- _PROBLEM_: For the records below, count the lines containing the word "company" and reply with the number alone.

[Change detection outputs]
Start of Block
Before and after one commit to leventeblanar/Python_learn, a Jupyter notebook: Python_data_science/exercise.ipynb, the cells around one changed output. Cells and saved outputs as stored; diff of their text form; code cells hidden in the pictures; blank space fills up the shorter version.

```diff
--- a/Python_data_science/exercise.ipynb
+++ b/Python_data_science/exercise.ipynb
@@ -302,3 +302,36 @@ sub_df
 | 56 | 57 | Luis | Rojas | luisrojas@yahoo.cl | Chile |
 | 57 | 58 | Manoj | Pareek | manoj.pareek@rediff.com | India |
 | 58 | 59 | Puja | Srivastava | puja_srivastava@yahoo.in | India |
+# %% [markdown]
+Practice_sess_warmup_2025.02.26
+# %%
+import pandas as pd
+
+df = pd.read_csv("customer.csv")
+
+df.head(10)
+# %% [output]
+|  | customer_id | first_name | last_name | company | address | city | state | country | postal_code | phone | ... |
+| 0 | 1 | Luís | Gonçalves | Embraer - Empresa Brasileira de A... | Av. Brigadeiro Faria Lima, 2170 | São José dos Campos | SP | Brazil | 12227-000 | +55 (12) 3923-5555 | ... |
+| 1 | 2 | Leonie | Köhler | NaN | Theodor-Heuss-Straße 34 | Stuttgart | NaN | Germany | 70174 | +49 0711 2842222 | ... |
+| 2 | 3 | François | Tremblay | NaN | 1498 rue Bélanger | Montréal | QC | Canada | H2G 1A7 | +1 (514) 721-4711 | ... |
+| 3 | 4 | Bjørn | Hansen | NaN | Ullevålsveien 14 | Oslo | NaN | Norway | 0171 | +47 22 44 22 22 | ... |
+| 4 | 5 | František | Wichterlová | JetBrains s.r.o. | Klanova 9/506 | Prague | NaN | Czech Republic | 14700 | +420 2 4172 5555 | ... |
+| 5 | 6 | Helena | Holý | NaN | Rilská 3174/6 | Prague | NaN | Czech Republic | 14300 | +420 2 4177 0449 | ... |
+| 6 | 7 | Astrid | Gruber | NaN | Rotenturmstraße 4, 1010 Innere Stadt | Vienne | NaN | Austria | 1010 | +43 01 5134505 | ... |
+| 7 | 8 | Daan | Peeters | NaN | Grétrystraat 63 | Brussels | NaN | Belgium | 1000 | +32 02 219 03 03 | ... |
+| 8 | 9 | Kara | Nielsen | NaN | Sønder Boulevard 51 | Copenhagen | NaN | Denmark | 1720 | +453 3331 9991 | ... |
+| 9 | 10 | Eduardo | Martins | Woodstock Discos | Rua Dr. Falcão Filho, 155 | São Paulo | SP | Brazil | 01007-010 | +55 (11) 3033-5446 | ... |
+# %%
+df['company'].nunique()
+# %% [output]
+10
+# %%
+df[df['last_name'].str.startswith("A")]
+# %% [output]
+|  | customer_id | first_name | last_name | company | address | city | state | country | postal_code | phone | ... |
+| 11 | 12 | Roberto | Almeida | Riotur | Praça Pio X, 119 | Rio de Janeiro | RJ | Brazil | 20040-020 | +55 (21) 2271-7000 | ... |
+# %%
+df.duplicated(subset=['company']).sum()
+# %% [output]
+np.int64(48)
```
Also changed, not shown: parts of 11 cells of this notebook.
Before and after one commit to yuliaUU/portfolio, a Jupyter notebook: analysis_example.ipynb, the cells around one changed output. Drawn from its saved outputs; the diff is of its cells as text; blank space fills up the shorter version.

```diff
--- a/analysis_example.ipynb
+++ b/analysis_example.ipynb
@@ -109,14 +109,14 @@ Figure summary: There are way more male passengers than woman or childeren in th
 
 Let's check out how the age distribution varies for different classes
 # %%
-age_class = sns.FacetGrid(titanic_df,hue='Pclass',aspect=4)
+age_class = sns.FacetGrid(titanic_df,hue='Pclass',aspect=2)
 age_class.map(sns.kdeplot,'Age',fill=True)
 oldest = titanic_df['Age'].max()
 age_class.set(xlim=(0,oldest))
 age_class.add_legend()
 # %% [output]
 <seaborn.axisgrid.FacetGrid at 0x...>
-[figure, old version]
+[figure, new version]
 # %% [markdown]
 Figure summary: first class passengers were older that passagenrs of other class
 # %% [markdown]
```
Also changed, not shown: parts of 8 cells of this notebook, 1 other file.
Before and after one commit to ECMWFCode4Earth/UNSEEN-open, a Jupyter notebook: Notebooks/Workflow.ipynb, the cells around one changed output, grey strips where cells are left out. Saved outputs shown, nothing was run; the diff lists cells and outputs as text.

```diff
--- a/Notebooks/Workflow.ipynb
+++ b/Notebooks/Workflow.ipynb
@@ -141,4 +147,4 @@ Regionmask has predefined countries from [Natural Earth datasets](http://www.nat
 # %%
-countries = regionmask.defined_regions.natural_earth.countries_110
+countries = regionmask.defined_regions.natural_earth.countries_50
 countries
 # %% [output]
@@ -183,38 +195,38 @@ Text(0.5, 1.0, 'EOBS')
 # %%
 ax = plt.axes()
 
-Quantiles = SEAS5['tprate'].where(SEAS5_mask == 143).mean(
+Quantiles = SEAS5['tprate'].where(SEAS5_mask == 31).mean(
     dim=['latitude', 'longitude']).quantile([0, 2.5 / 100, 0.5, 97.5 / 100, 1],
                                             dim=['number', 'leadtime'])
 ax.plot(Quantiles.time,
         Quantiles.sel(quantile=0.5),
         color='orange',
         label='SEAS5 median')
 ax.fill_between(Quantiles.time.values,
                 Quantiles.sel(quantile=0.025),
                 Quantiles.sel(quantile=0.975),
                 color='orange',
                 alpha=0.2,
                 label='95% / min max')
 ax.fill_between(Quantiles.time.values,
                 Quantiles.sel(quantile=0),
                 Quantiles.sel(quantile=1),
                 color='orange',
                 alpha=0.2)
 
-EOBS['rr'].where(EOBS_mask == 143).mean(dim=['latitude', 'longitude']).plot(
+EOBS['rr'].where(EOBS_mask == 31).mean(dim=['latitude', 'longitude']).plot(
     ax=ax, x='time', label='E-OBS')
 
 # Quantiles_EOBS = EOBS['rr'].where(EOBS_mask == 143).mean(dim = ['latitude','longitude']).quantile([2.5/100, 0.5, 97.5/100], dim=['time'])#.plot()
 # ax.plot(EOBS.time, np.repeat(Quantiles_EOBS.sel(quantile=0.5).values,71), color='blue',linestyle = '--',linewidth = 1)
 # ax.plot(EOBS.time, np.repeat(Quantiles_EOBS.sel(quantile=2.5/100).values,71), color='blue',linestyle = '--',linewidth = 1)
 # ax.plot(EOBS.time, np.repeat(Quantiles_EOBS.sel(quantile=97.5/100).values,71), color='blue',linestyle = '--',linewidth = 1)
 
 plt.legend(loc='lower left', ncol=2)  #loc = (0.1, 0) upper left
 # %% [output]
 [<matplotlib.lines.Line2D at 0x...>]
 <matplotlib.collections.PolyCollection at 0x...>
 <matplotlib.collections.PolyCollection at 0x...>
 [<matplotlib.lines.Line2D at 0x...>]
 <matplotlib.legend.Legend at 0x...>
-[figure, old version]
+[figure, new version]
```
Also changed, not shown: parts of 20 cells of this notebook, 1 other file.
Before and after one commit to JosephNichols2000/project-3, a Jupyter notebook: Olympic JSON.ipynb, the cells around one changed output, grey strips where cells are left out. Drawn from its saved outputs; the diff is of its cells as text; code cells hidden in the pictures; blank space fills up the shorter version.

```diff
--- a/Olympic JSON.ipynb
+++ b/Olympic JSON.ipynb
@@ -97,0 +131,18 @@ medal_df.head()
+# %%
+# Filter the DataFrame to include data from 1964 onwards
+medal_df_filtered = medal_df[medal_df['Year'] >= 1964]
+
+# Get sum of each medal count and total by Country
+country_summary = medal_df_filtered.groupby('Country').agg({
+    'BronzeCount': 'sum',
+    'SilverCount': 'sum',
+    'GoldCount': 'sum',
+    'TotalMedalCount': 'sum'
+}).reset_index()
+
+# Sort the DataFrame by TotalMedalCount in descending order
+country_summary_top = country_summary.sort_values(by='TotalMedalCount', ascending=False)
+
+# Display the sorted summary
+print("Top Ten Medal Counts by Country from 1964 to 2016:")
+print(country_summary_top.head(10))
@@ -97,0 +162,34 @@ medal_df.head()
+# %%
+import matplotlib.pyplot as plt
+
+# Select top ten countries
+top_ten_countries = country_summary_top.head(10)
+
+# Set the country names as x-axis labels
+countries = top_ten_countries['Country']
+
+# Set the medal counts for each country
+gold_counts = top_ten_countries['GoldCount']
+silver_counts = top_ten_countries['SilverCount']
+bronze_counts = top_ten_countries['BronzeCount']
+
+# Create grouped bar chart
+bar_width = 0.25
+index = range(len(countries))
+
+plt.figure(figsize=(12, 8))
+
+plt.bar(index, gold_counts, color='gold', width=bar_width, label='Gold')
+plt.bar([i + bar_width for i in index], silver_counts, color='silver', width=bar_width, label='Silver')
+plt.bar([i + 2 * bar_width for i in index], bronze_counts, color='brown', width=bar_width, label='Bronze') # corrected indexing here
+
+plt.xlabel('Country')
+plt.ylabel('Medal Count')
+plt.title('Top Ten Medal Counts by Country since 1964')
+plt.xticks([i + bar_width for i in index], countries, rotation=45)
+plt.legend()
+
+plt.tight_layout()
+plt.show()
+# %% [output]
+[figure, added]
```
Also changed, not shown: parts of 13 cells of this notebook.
End of Block
- _YOUR RESPONSE_: 4